Violence has been a way of life in Northern Ireland for many years as communities were divided by separate warring paramilitary factions. Each side believed that it existed for the benefit and protection of the local community against the forces on the other side. The Irish Republican Army ("IRA") pledged itself to the defense of Northern Irish Catholics from persecution by those loyal to the British government. Similarly, groups such as the Ulster Volunteer Force ("UVF") and the Ulster Defense Association ("UDA") formed to defend Protestant citizens against IRA attacks. Policing of local neighborhoods fell largely to these groups. Enforcement of the rules created by both the IRA and Protestant groups involved shootings, kneecappings, and occasionally tarring and feathering.
From Kneecappings toward Peace: The Use of Intra-Community Dispute Resolution in Northern Ireland,
2008 J. Disp. Resol.

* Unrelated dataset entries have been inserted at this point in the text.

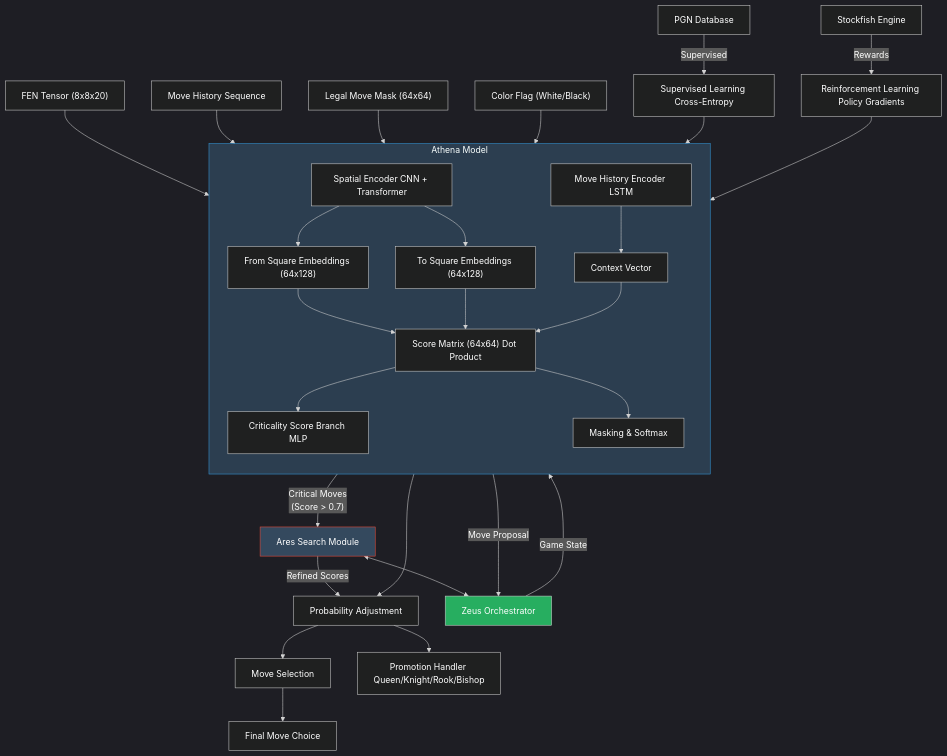
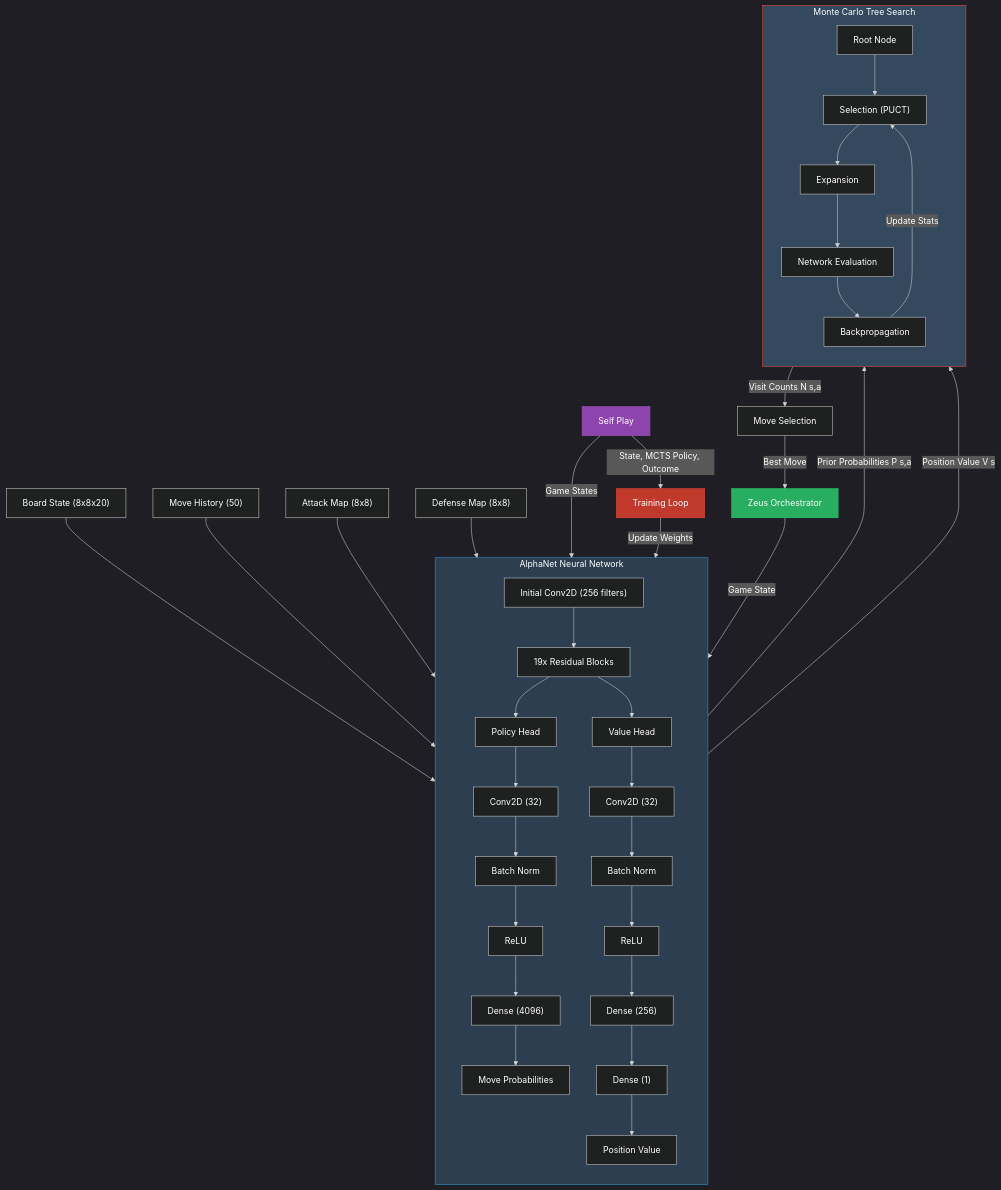
Before and after one commit to neavepaul/Kronos: the diagram in modules/athena/src/athena_proposed_arch.mmd, drawn with Mermaid. The commit also changed 27 other files, not shown here.

```diff
--- a/modules/athena/src/athena_proposed_arch.mmd
+++ b/modules/athena/src/athena_proposed_arch.mmd
@@ -1,47 +1,60 @@
 %%{init: {'theme': 'dark', 'themeVariables': { 'textColor': '#FFF' }}}%%
 graph TD
     %% Inputs
-    FEN["FEN Tensor (8x8x20)"] --> Athena
-    MoveHistory["Move History Sequence"] --> Athena
-    LegalMask["Legal Move Mask (64x64)"] --> Athena
-    Color["Color Flag (White/Black)"] --> Athena
+    FEN["Board State (8x8x20)"] --> Network
+    History["Move History (50)"] --> Network
+    AttackMap["Attack Map (8x8)"] --> Network
+    DefenseMap["Defense Map (8x8)"] --> Network
 
-    %% Athena Core Processing
-    subgraph Athena[Athena Model]
+    %% Neural Network Architecture
+    subgraph Network[AlphaNet Neural Network]
         direction TB
-        Encoder[Spatial Encoder CNN + Transformer] --> FromEmbed["From Square Embeddings (64x128)"]
-        Encoder --> ToEmbed["To Square Embeddings (64x128)"]
-        MoveHistEnc[Move History Encoder LSTM] --> Context[Context Vector]
-        
-        FromEmbed --> ScoreMatrix["Score Matrix (64x64) Dot Product"]
-        ToEmbed --> ScoreMatrix
-        Context --> ScoreMatrix
-        
-        ScoreMatrix --> Criticality[Criticality Score Branch MLP]
-        ScoreMatrix --> Masking[Masking & Softmax]
+        Conv["Initial Conv2D (256 filters)"] --> ResBlocks
+        ResBlocks["19x Residual Blocks"] --> PolicyHead
+        ResBlocks --> ValueHead
+
+        %% Policy Head
+        PolicyHead["Policy Head"] --> PolicyConv["Conv2D (32)"]
+        PolicyConv --> PolicyBN["Batch Norm"]
+        PolicyBN --> PolicyReLU["ReLU"]
+        PolicyReLU --> PolicyDense["Dense (4096)"]
+        PolicyDense --> PolicyOut["Move Probabilities"]
+
+        %% Value Head
+        ValueHead["Value Head"] --> ValueConv["Conv2D (32)"]
+        ValueConv --> ValueBN["Batch Norm"]
+        ValueBN --> ValueReLU["ReLU"]
+        ValueReLU --> ValueDense1["Dense (256)"]
+        ValueDense1 --> ValueDense2["Dense (1)"]
+        ValueDense2 --> ValueOut["Position Value"]
     end
 
-    %% Ares Interaction
-    Criticality -- Critical Moves\n(Score > 0.7)--> Ares[Ares Search Module]
-    Ares -->|Refined Scores| Adjust[Probability Adjustment]
-    Masking --> Adjust
+    %% MCTS Search
+    subgraph MCTS[Monte Carlo Tree Search]
+        direction TB
+        Root["Root Node"] --> Selection["Selection (PUCT)"]
+        Selection --> Expansion["Expansion"]
+        Expansion --> Simulation["Network Evaluation"]
+        Simulation --> Backprop["Backpropagation"]
+        Backprop -->|Update Stats| Selection
+    end
 
-    %% Output
-    Adjust --> MoveSel[Move Selection]
-    Adjust --> Promotion[Promotion Handler Queen/Knight/Rook/Bishop]
-    MoveSel --> FinalMove[Final Move Choice]
+    %% Network-MCTS Interaction
+    PolicyOut -->|Prior Probabilities P s,a| MCTS
+    ValueOut -->|Position Value V s| MCTS
+    MCTS -->|Visit Counts N s,a| MoveSel[Move Selection]
 
-    %% Training
-    PGN[PGN Database] -->|Supervised| SL[Supervised Learning Cross-Entropy]
-    Stockfish[Stockfish Engine] -->|Rewards| RL[Reinforcement Learning Policy Gradients]
-    SL --> Athena
-    RL --> Athena
+    %% Training Flow
+    SelfPlay["Self Play"] -->|Game States| Network
+    SelfPlay -->|State, MCTS Policy, Outcome| Training["Training Loop"]
+    Training -->|Update Weights| Network
 
-    %% System Context
-    Zeus[Zeus Orchestrator] -->|Game State| Athena
-    Athena -->|Move Proposal| Zeus
-    Ares <--> Zeus
+    %% System Integration
+    Zeus[Zeus Orchestrator] -->|Game State| Network
+    MoveSel -->|Best Move| Zeus
     
-    style Athena fill:#2c3e50,stroke:#3498db
-    style Ares fill:#34495e,stroke:#e74c3c
-    style Zeus fill:#27ae60,stroke:#2ecc71x
+    style Network fill:#2c3e50,stroke:#3498db
+    style MCTS fill:#34495e,stroke:#e74c3c
+    style Zeus fill:#27ae60,stroke:#2ecc71
+    style SelfPlay fill:#8e44ad,stroke:#9b59b6
+    style Training fill:#c0392b,stroke:#e74c3c
```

Available at: https://scholarship.law.missouri.edu/jdr/vol2008/iss2/7